**Required work**: Some lines in the data below hold the string "from". Report how many, as a bare number.

**Supplied entries**:
-- -- --

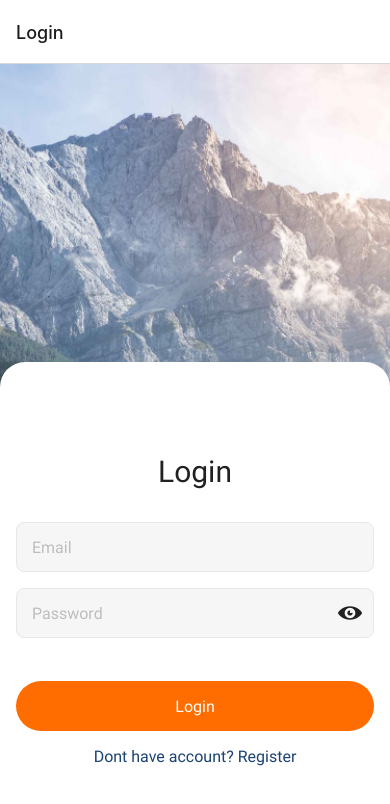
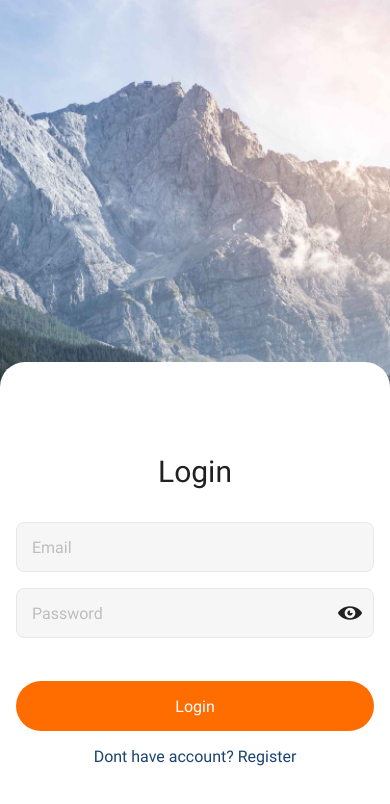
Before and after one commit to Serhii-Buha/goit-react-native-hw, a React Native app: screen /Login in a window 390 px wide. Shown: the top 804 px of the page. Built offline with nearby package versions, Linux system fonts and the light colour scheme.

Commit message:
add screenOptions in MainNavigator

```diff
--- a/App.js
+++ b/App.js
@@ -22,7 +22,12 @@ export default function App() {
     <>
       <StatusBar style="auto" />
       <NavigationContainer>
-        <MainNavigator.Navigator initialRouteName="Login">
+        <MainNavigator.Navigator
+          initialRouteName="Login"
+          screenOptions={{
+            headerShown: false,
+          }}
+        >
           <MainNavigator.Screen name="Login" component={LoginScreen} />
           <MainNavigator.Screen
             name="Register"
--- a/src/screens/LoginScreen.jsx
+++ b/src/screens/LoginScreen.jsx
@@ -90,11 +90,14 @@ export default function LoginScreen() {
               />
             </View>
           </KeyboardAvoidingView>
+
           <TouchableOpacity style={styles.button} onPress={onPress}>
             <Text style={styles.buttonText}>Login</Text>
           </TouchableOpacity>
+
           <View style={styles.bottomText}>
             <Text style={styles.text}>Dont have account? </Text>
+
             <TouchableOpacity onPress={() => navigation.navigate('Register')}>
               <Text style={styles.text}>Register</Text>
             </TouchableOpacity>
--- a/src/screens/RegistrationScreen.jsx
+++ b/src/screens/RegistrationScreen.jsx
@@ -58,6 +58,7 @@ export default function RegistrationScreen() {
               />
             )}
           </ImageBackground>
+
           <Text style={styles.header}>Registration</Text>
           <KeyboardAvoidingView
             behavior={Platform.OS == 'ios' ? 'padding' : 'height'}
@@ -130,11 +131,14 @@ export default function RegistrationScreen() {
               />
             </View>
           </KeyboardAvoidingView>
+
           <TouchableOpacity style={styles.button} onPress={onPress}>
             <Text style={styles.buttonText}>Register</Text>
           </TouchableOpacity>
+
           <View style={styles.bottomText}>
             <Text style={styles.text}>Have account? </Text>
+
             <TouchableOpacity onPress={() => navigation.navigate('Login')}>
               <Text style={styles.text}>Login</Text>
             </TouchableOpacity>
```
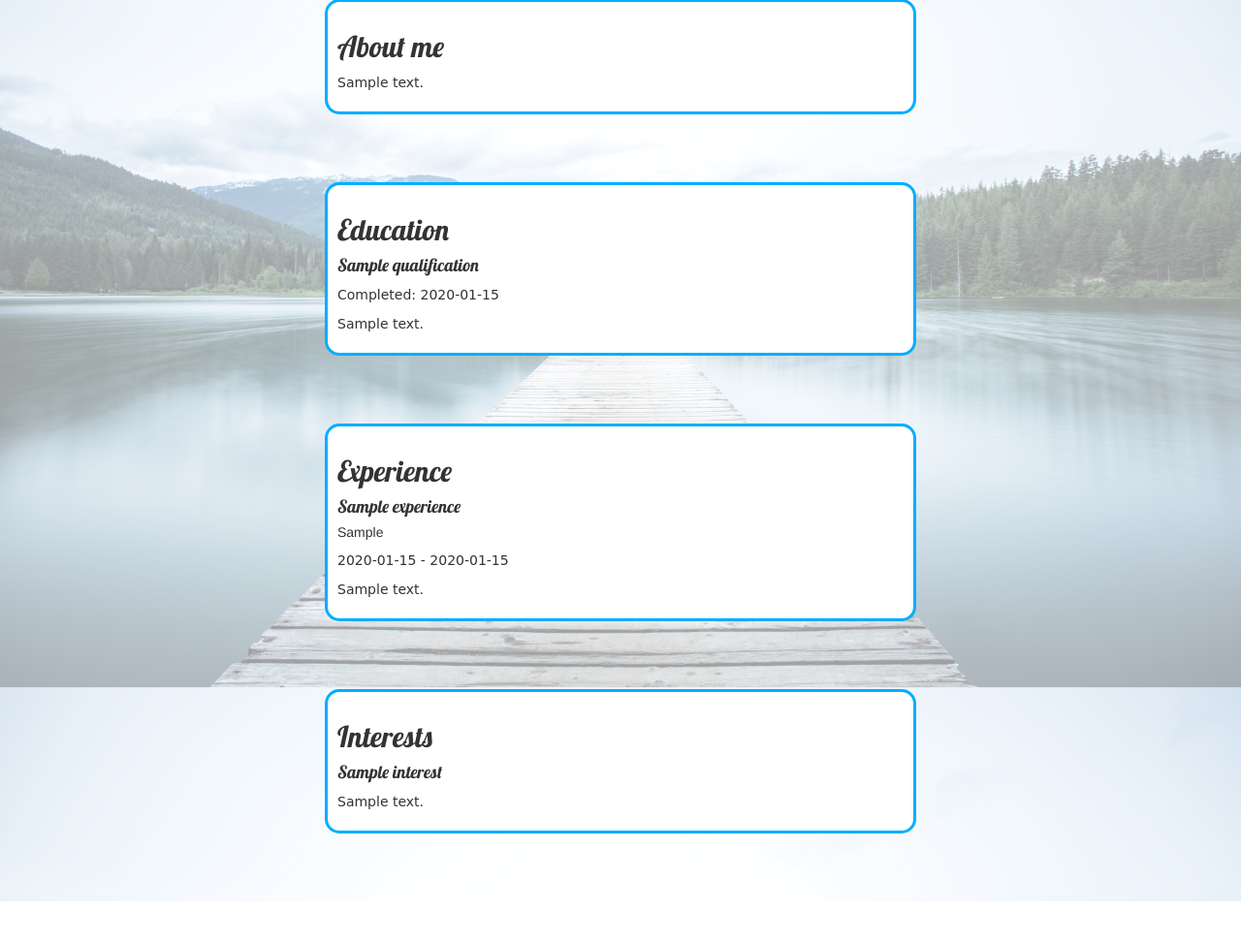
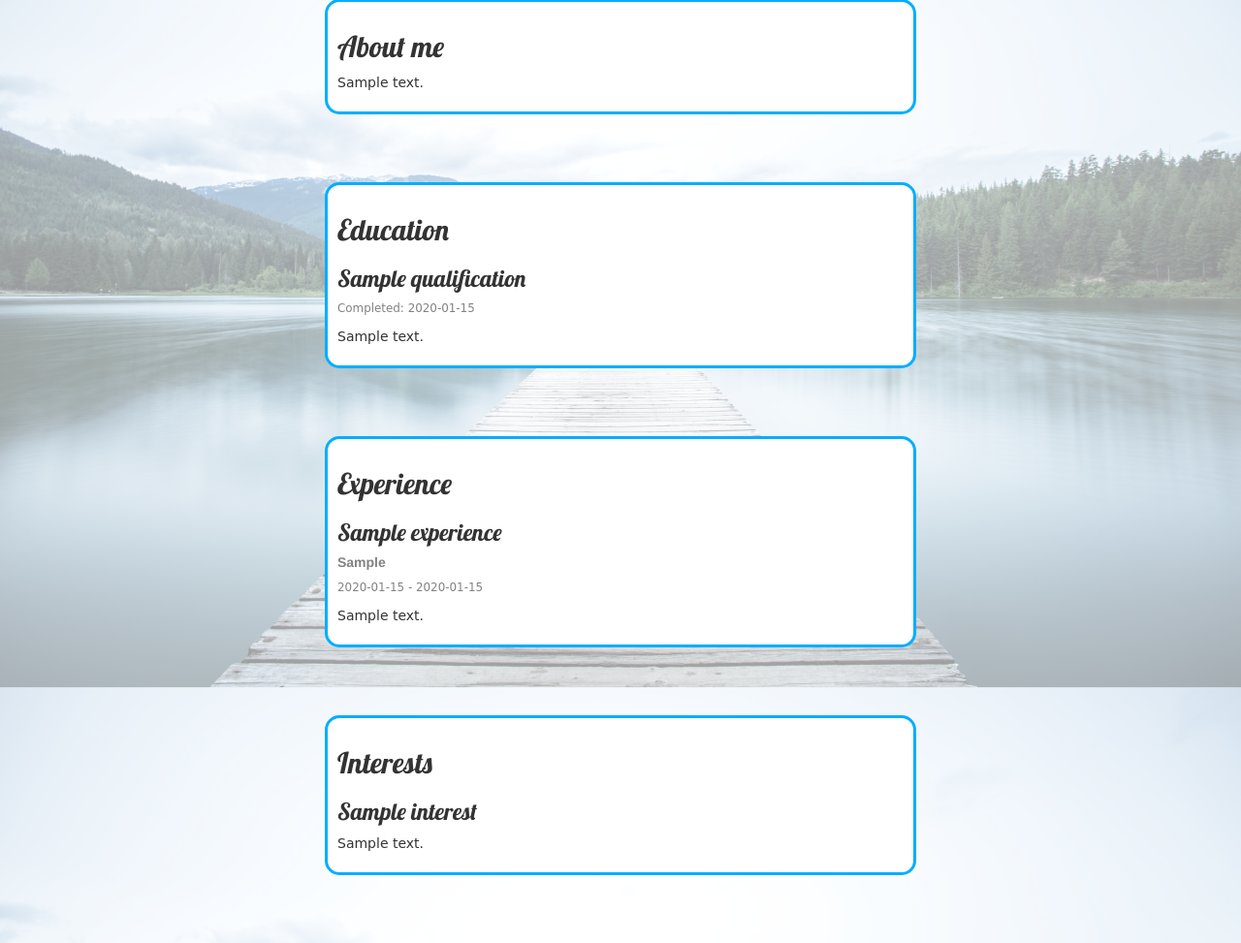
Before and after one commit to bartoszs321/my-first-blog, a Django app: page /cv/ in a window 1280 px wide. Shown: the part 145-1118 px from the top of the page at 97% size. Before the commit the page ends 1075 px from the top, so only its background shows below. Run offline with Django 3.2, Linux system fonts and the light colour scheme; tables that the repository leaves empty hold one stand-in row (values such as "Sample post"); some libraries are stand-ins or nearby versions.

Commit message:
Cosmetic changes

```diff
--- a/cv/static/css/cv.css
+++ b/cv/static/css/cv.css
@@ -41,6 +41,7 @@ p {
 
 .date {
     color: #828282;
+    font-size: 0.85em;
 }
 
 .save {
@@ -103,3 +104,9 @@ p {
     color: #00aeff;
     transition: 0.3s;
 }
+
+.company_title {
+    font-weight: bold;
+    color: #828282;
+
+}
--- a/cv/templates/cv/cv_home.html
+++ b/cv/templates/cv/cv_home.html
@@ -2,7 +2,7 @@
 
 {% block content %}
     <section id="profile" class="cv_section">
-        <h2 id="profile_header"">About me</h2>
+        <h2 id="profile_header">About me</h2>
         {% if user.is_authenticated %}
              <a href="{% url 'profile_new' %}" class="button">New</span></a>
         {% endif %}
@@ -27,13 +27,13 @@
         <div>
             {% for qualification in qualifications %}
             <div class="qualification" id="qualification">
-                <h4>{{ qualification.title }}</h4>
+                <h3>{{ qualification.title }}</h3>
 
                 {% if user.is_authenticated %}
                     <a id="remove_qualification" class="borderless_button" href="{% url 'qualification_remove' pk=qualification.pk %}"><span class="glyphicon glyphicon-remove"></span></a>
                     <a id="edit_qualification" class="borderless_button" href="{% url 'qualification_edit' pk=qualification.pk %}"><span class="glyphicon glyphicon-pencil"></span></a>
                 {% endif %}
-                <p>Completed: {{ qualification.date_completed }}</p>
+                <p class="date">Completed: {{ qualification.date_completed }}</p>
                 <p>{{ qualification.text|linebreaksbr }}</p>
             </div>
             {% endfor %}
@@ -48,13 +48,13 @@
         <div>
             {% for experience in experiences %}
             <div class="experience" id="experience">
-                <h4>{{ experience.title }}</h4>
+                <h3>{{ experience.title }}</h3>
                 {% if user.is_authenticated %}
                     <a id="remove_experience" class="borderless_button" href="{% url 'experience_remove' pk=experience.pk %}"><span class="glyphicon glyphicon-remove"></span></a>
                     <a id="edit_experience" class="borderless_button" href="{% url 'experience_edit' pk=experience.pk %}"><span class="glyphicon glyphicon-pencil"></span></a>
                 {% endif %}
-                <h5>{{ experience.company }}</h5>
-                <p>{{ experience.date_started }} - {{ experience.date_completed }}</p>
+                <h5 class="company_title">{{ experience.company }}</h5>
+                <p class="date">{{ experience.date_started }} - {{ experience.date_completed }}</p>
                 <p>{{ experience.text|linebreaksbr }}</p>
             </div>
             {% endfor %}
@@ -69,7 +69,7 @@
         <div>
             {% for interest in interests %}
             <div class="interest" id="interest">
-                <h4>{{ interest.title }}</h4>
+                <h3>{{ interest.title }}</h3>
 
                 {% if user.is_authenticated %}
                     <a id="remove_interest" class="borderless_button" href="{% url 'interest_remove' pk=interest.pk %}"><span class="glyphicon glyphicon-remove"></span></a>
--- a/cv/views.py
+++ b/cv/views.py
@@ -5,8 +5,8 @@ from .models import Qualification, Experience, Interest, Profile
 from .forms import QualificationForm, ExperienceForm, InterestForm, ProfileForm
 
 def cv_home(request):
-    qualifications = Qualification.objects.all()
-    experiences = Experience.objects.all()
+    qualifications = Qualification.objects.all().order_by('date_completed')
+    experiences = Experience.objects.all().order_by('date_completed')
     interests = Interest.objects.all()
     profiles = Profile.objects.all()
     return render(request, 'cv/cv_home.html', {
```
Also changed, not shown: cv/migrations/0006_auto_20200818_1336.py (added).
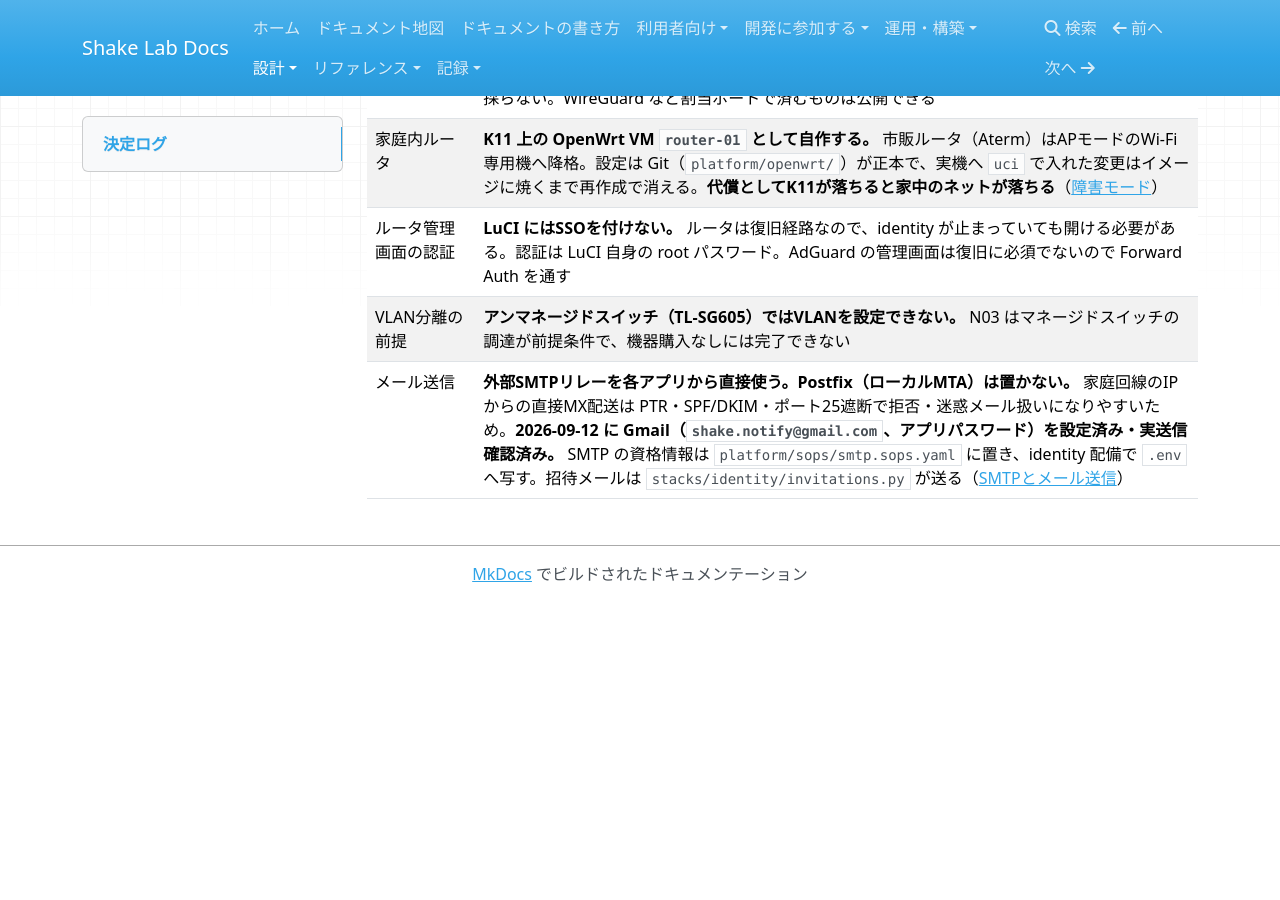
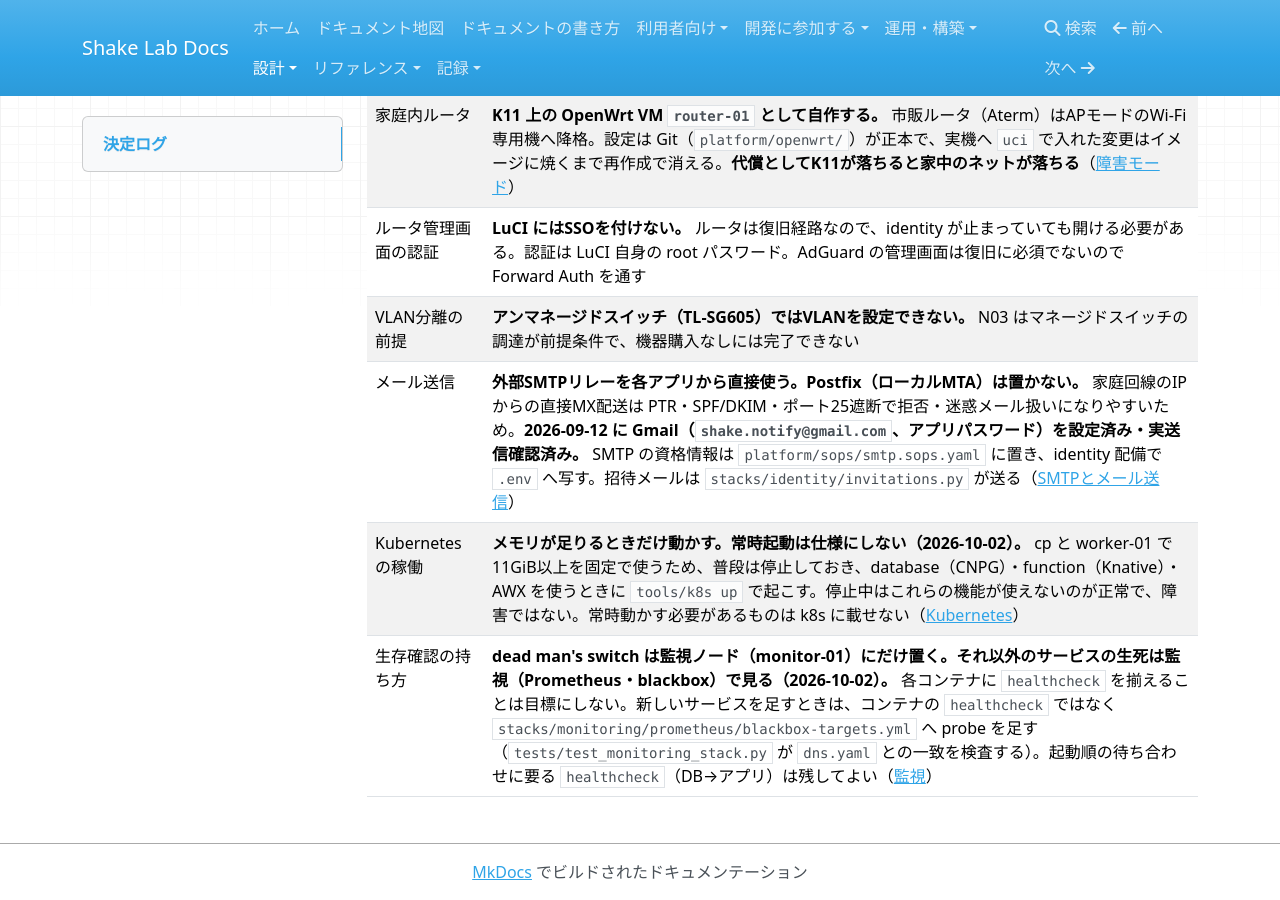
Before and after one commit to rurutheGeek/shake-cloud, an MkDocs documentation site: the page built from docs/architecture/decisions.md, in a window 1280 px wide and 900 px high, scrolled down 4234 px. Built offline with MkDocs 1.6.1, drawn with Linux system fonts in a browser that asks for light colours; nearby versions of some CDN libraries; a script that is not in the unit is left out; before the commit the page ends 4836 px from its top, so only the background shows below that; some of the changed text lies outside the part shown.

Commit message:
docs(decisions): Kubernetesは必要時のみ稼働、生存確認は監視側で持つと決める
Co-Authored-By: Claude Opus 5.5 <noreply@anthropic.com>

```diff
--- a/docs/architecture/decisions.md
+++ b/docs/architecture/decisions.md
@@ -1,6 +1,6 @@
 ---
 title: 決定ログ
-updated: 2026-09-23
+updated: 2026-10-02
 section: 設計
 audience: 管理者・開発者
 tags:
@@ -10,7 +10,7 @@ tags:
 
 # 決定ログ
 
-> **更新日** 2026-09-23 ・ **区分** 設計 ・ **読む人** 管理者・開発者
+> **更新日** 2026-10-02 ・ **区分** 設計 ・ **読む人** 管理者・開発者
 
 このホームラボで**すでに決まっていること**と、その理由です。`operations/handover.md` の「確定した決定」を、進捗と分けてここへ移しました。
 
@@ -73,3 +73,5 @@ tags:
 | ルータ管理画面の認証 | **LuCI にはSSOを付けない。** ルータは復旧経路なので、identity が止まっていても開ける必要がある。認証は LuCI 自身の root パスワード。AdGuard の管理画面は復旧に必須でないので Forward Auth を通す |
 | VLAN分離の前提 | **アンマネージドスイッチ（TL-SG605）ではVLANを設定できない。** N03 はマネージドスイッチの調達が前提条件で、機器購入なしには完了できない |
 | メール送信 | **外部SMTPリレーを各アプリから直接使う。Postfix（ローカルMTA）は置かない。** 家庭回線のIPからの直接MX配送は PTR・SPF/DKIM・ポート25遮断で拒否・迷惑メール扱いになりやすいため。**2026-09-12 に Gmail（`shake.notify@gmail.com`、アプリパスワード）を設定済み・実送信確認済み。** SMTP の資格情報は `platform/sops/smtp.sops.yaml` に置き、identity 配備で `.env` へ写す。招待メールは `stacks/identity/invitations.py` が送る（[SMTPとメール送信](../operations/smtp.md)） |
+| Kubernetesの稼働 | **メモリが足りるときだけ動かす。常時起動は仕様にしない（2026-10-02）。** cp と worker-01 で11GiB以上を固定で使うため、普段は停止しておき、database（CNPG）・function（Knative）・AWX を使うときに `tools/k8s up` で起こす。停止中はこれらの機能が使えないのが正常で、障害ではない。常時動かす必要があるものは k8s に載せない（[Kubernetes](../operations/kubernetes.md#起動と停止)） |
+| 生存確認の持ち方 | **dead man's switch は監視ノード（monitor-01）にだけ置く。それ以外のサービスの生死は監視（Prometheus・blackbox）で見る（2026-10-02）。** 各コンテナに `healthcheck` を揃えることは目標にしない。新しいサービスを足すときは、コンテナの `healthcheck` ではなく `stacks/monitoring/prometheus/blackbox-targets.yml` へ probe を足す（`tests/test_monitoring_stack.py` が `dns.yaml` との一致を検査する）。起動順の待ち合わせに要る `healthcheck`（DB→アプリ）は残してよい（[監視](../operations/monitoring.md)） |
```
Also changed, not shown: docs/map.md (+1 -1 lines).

-- -- --

**Exercise result**: 4